Start of MATERIAL FOR THIS TASK

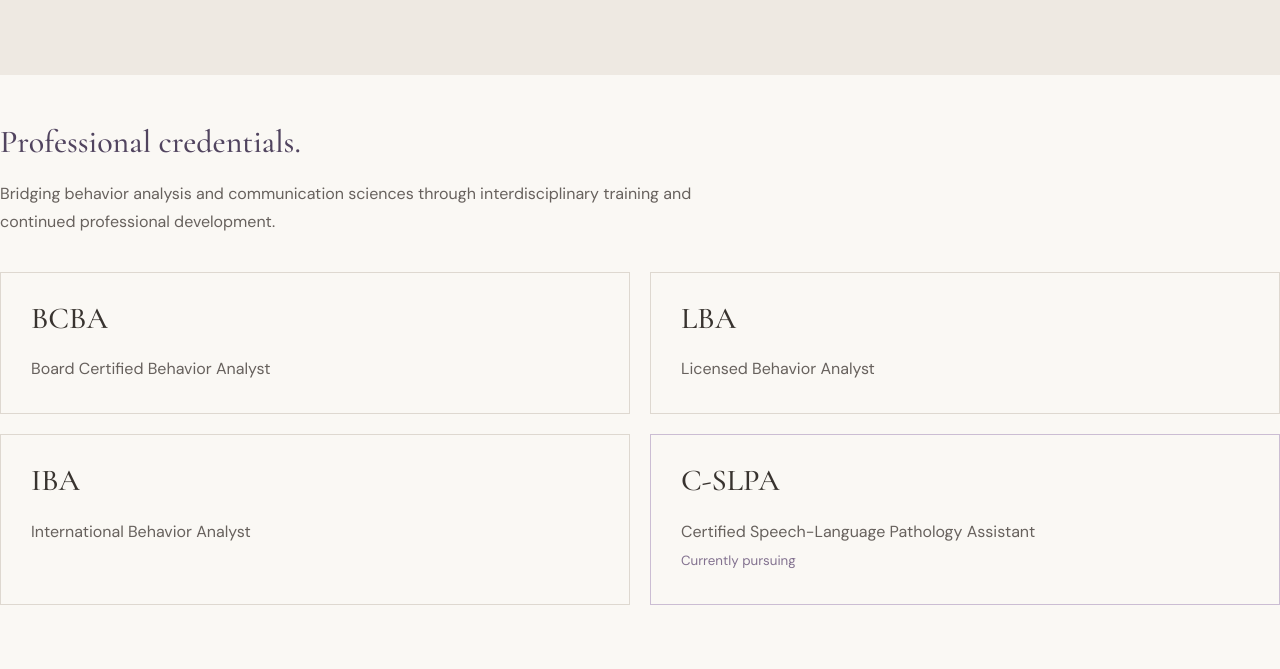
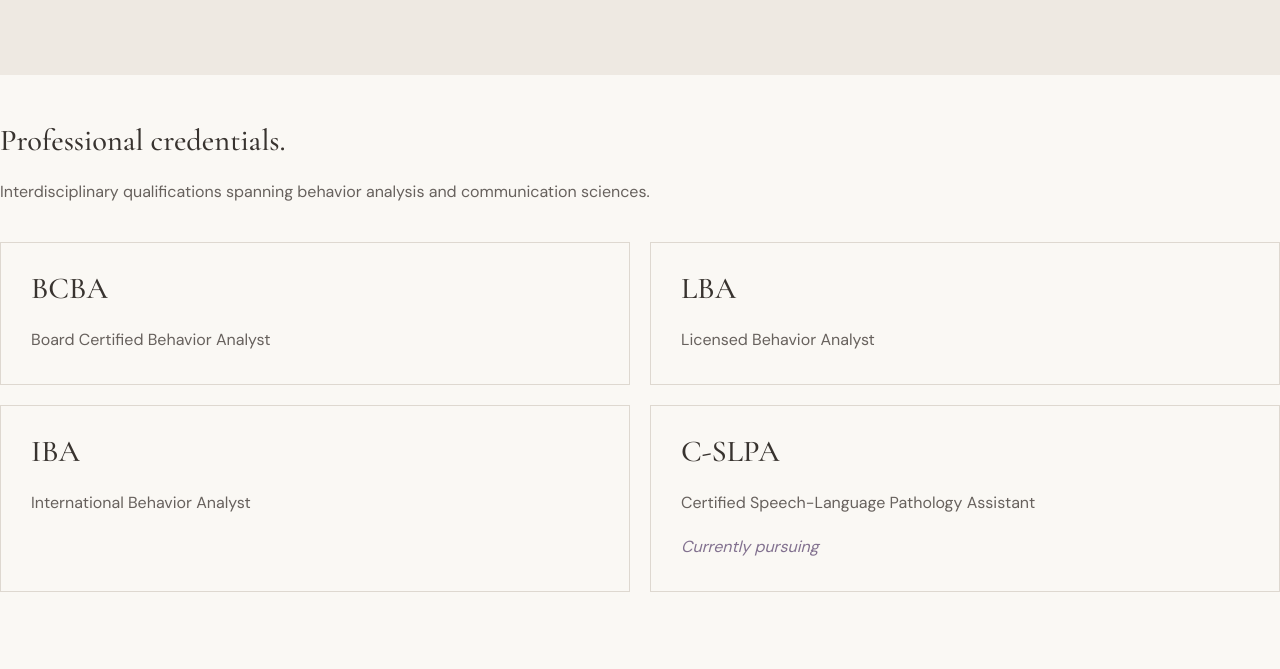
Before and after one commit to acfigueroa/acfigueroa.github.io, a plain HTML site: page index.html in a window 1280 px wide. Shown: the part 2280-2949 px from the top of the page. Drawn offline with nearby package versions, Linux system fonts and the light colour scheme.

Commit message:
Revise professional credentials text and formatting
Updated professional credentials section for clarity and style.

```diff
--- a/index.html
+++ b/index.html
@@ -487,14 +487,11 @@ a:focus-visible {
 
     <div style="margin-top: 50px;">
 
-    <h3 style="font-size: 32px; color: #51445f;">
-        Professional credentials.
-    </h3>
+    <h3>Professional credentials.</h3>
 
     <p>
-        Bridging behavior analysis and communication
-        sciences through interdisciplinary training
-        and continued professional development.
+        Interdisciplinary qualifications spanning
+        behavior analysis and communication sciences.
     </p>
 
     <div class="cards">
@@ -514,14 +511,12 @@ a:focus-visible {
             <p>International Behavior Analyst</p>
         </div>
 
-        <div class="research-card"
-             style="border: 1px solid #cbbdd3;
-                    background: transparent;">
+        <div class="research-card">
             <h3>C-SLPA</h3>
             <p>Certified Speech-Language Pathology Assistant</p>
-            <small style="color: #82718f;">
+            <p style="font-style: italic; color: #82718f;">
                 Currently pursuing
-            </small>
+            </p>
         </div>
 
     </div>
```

End of MATERIAL FOR THIS TASK

## ABOUT THIS EXERCISE
The word "class" appears in some lines of the data. Copy every one of those lines.

## ANSWER SPACE
     <div class="cards">
-        <div class="research-card"
+        <div class="research-card">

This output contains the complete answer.